The Heat are closing in on the third seed in the East, so why would they deal a rim-protecting double-double machine? Inconsistency and effort have led to clashes with Miami coach Erik Spoelstra ever since Whiteside signed a max deal in 2016, and the Heat have performed just as well without him. Whiteside was recently linked to Milwaukee, and if they could fetch a Jabari Parker or Khris Middleton while dumping Whiteside’s salary, they’d be wise to do it. Keep Justise Winslow in mind here, too.

Milwaukee Bucks: John Henson

Parker and Middleton are possibilities, should the Bucks be in the market for a blockbuster, but more likely they will try to swing Henson or Mirza Teletovic — two veterans working on tradable contracts — for help to make a run around Giannis Antetokounmpo and the potentially dangerous core they’ve never been able to keep healthy. But you wonder if Henson or Teletovic and future draft picks would be enough to net Milwaukee anything better than what they’ve already got.

Minnesota Timberwolves: Gorgui Dieng

After averaging 10 points and eight rebounds for three straight years in Minnesota, Dieng has fallen back in the rotation. The Wolves have frontcourt depth to replace Dieng’s minutes if necessary, and they’re short on backcourt contributors. He’s a talent, still under 30 and is nice trade bait for guard help from a team looking for long-term help in the middle (Dieng is owed $17.3 million in 2020-21).

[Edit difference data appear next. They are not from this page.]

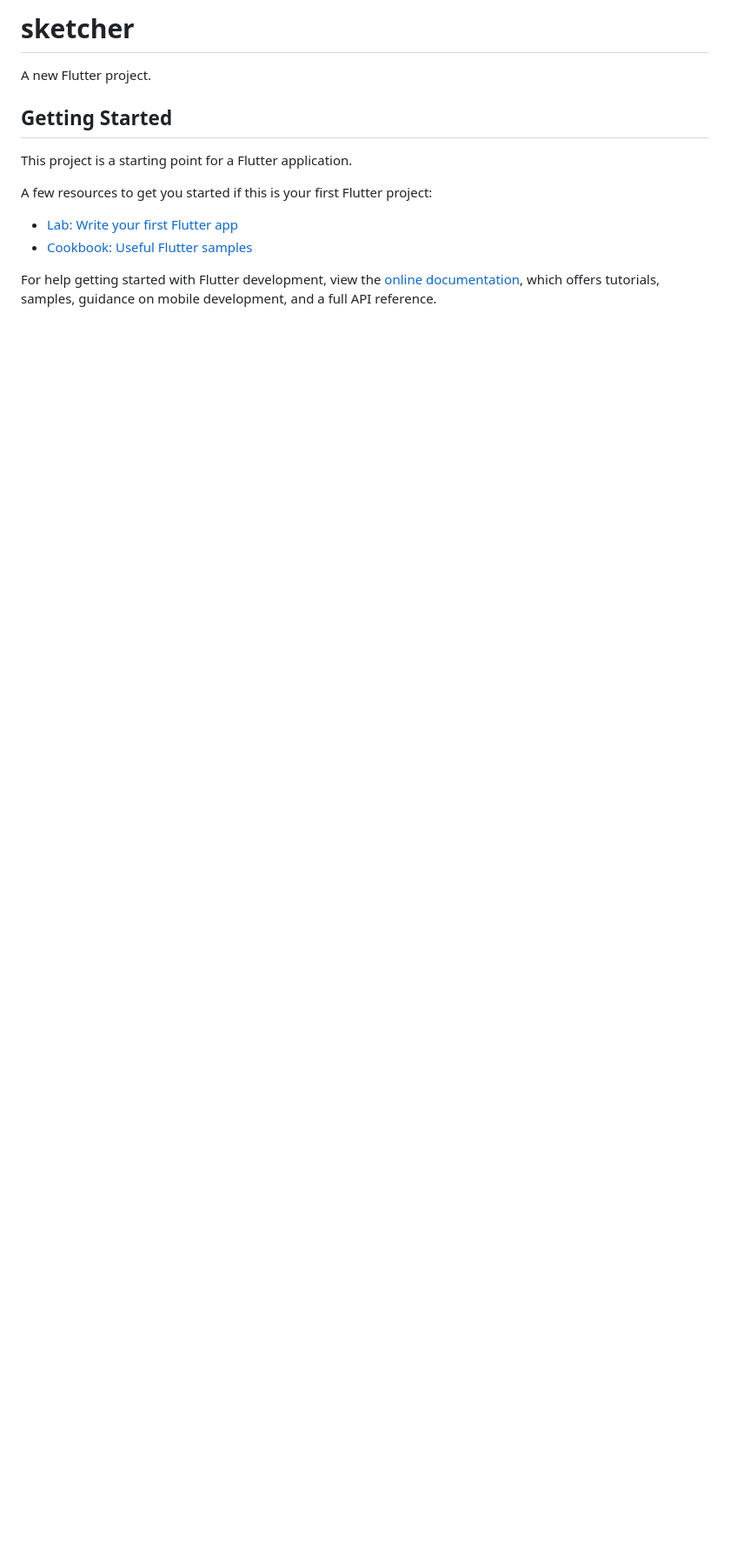
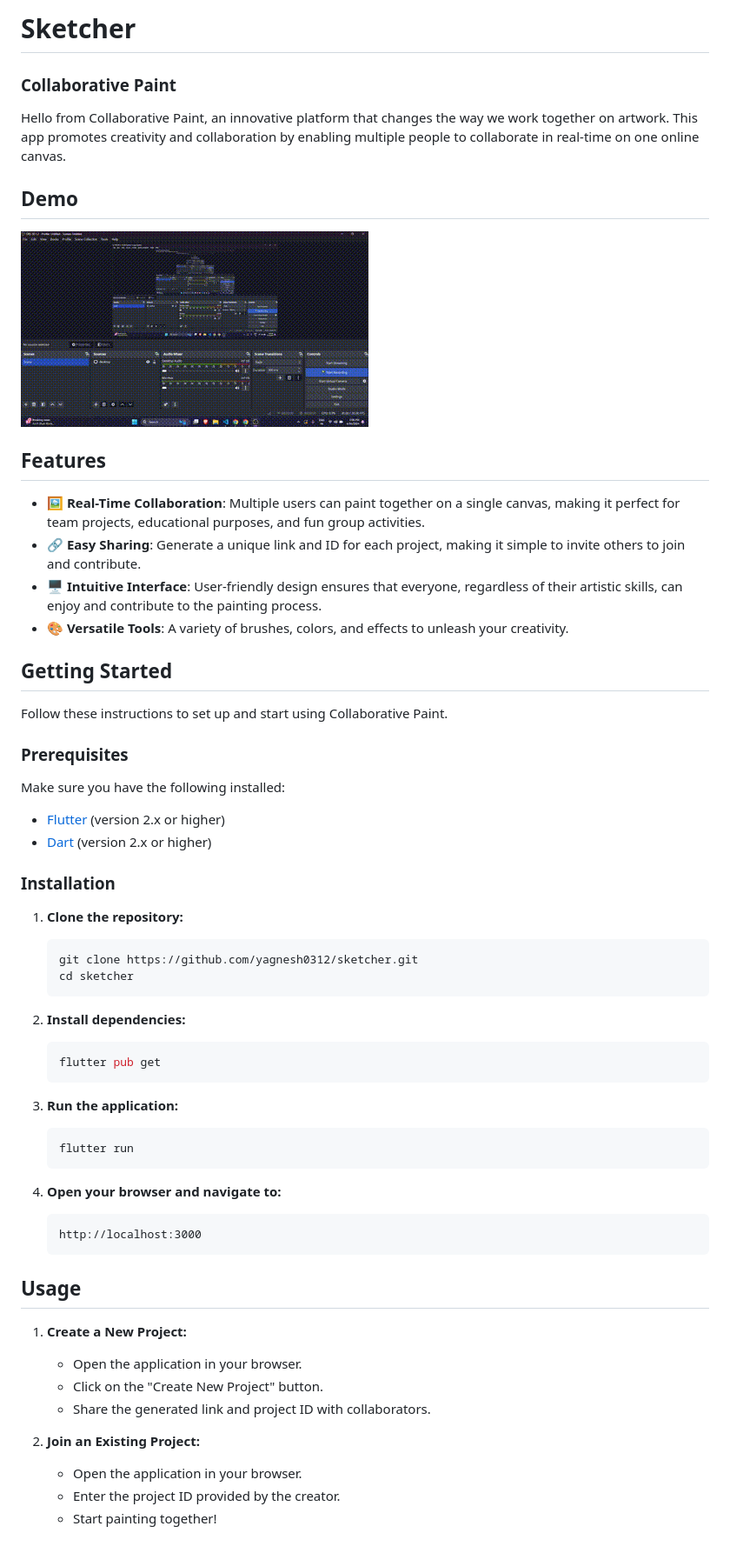
Before and after one commit to yagnesh0312/sketcher, a Markdown page: README.md, the part around the change. Shown: that part at 87% size. GitHub-like rendering; pictures changed too: images/video.gif (added); blank space fills up the shorter version.

````diff
--- a/README.md
+++ b/README.md
@@ -1,16 +1,66 @@
-# sketcher
+# Sketcher
 
-A new Flutter project.
+### Collaborative Paint
+
+Hello from Collaborative Paint, an innovative platform that changes the way we work together on artwork. This app promotes creativity and collaboration by enabling multiple people to collaborate in real-time on one online canvas.
+
+## Demo
+
+![image](images/video.gif)
+
+## Features
+
+- 🖼️ **Real-Time Collaboration**: Multiple users can paint together on a single canvas, making it perfect for team projects, educational purposes, and fun group activities.
+- 🔗 **Easy Sharing**: Generate a unique link and ID for each project, making it simple to invite others to join and contribute.
+- 🖥️ **Intuitive Interface**: User-friendly design ensures that everyone, regardless of their artistic skills, can enjoy and contribute to the painting process.
+- 🎨 **Versatile Tools**: A variety of brushes, colors, and effects to unleash your creativity.
 
 ## Getting Started
 
-This project is a starting point for a Flutter application.
+Follow these instructions to set up and start using Collaborative Paint.
 
-A few resources to get you started if this is your first Flutter project:
+### Prerequisites
 
-- [Lab: Write your first Flutter app](https://docs.flutter.dev/get-started/codelab)
-- [Cookbook: Useful Flutter samples](https://docs.flutter.dev/cookbook)
+Make sure you have the following installed:
 
-For help getting started with Flutter development, view the
-[online documentation](https://docs.flutter.dev/), which offers tutorials,
-samples, guidance on mobile development, and a full API reference.
+- [Flutter](https://flutter.dev/) (version 2.x or higher)
+- [Dart](https://dart.dev/) (version 2.x or higher)
+
+### Installation
+
+1. **Clone the repository:**
+
+   ```bash
+   git clone https://github.com/yagnesh0312/sketcher.git
+   cd sketcher
+   ```
+
+2. **Install dependencies:**
+
+   ```bash
+   flutter pub get
+   ```
+
+3. **Run the application:**
+
+   ```bash
+   flutter run
+   ```
+
+4. **Open your browser and navigate to:**
+   ```
+   http://localhost:3000
+   ```
+
+## Usage
+
+1. **Create a New Project:**
+
+   - Open the application in your browser.
+   - Click on the "Create New Project" button.
+   - Share the generated link and project ID with collaborators.
+
+2. **Join an Existing Project:**
+   - Open the application in your browser.
+   - Enter the project ID provided by the creator.
+   - Start painting together!
````
Also changed, not shown: 1 other file.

New Orleans Pelicans: Dante Cunningham

The Pelicans just swung a trade for Mirotic, dealing Tony Allen and Jameer Nelson as well, and they’re in the market for recently bought out hometown product Greg Monroe. That probably covers most of the movement in New Orleans, but Cunningham now finds himself in a crowded frontcourt, and if the Pelicans can turn his $2.3 million expiring salary into an asset, there’s one more deal to be made.

New York Knicks: Willy Hernangomez

It is genuinely bizarre that Hernangomez — a First-Team All-Rookie pick who averaged close to a double-double in 18.4 minutes a game last season — has fallen so out of favor on a Knicks team that can use all the help it can get. Maybe that gives potential trade partners pause, but he’s available, and if New York isn’t even willing to showcase him, it might as well take what it can get now.

Oklahoma City Thunder: Alex Abrines

The Thunder are short on shooting guard depth after Andre Roberson’s injury, but they’re also short on tradable assets. Abrines and fellow two-guard Terrance Ferguson might be the only players on the roster who can help them solidify the position in a deal. Abrines is owed $5.5 million next season, and that’s the type of salary when packaged with a second-round pick that might fetch an upgrade.

Orlando Magic: Nikola Vucevic

Nobody on the Magic roster is safe. Soon-to-be free agents Elfrid Payton and Aaron Gordon could be had for the right price, but Vucevic — under contract for an affordable $12.75 million next season — seems the most likely candidate to be dealt for picks and players at the deadline. He’s nearing a return from breaking his hand just after Christmas, and he’s an intriguing player. He’s not much of a defender, but he can score and rebound — think of him as Enes Kanter, only cheaper, with a jumper.

Philadelphia 76ers: Dario Saric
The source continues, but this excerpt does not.